• YOUR ASSIGNMENT: Extract every line below that contains the word "index".

(Data extracted from a collection)
___
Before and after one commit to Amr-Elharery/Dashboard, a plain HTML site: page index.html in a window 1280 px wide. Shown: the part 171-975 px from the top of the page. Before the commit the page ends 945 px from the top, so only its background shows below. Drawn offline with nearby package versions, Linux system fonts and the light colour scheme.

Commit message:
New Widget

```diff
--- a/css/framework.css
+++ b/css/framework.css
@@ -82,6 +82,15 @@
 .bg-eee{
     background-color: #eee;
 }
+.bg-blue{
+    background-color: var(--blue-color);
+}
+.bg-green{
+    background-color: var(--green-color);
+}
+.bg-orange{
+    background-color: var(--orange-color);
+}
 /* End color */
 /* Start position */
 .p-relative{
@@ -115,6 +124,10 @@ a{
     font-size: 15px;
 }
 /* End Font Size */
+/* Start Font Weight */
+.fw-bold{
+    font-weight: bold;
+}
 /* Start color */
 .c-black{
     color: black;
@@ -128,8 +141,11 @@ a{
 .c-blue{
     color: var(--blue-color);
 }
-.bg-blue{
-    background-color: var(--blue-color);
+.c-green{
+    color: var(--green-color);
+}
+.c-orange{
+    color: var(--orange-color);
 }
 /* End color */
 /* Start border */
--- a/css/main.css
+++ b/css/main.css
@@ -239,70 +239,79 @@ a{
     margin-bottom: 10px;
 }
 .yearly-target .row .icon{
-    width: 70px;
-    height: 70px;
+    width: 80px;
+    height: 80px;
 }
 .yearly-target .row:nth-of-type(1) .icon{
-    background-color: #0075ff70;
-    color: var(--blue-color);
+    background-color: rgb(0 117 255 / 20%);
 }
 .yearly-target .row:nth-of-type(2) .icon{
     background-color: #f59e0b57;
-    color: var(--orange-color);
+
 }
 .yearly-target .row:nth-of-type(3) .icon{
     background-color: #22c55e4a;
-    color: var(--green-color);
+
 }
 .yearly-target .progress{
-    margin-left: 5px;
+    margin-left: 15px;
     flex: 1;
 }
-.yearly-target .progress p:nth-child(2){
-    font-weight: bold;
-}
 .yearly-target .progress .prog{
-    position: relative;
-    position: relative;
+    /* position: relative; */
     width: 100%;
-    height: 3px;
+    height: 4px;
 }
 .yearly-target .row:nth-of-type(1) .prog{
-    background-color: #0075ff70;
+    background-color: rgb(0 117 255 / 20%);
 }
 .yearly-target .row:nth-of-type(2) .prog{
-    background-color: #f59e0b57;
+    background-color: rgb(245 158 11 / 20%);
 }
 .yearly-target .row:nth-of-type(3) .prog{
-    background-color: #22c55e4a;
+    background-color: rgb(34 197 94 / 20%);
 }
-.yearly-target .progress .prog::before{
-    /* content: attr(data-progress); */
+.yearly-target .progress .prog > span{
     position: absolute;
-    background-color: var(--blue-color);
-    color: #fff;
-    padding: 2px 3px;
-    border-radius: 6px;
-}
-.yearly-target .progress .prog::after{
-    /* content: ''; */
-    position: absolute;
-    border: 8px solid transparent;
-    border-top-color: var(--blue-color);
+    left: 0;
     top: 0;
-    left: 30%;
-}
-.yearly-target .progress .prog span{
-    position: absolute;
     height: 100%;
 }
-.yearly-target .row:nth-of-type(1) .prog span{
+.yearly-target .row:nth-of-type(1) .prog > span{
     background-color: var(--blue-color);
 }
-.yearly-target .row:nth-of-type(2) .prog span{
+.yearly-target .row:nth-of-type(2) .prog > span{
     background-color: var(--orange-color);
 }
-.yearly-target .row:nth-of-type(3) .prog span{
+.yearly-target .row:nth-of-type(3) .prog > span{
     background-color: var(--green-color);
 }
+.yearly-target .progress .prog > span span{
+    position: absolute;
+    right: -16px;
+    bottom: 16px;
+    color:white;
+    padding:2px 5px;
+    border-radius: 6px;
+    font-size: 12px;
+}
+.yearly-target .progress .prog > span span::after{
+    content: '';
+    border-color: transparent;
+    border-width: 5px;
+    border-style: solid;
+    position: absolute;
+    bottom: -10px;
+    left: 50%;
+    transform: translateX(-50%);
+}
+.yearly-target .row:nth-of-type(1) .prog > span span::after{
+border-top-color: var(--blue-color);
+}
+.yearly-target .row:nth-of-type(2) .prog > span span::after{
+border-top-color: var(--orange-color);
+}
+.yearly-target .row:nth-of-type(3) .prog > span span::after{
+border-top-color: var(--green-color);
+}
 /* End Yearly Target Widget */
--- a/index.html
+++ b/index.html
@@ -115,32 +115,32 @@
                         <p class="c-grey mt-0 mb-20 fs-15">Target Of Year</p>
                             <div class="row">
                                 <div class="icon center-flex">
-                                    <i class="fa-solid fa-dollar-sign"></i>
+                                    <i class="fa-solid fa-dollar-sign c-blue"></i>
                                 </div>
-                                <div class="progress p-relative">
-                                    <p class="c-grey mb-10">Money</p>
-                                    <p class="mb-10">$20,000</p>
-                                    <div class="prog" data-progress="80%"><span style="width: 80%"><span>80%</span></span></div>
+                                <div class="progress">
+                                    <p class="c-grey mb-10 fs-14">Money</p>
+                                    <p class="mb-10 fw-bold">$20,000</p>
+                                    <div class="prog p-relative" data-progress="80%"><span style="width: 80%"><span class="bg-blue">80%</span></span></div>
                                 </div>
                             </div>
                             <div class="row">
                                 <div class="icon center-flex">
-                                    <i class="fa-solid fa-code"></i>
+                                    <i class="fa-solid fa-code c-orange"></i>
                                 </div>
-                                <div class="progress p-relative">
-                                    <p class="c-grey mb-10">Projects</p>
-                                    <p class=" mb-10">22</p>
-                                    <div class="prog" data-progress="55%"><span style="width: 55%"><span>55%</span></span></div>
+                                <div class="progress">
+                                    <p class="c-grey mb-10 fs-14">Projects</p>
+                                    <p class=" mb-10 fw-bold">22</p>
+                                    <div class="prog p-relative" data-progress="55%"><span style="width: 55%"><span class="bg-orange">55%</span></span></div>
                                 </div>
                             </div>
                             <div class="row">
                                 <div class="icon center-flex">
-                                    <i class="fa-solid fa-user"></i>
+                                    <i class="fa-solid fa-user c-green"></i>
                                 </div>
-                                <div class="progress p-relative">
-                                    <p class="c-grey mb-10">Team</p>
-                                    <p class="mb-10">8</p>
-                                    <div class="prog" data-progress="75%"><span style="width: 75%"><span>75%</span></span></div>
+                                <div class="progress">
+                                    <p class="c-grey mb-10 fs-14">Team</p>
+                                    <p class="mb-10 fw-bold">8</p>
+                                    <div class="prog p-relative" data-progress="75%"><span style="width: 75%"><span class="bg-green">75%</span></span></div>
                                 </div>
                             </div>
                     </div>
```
___
• RESPONSE TO THIS TASK:
Before and after one commit to Amr-Elharery/Dashboard, a plain HTML site: page index.html in a window 1280 px wide. Shown: the part 171-975 px from the top of the page. Before the commit the page ends 945 px from the top, so only its background shows below. Drawn offline with nearby package versions, Linux system fonts and the light colour scheme.
--- a/index.html
+++ b/index.html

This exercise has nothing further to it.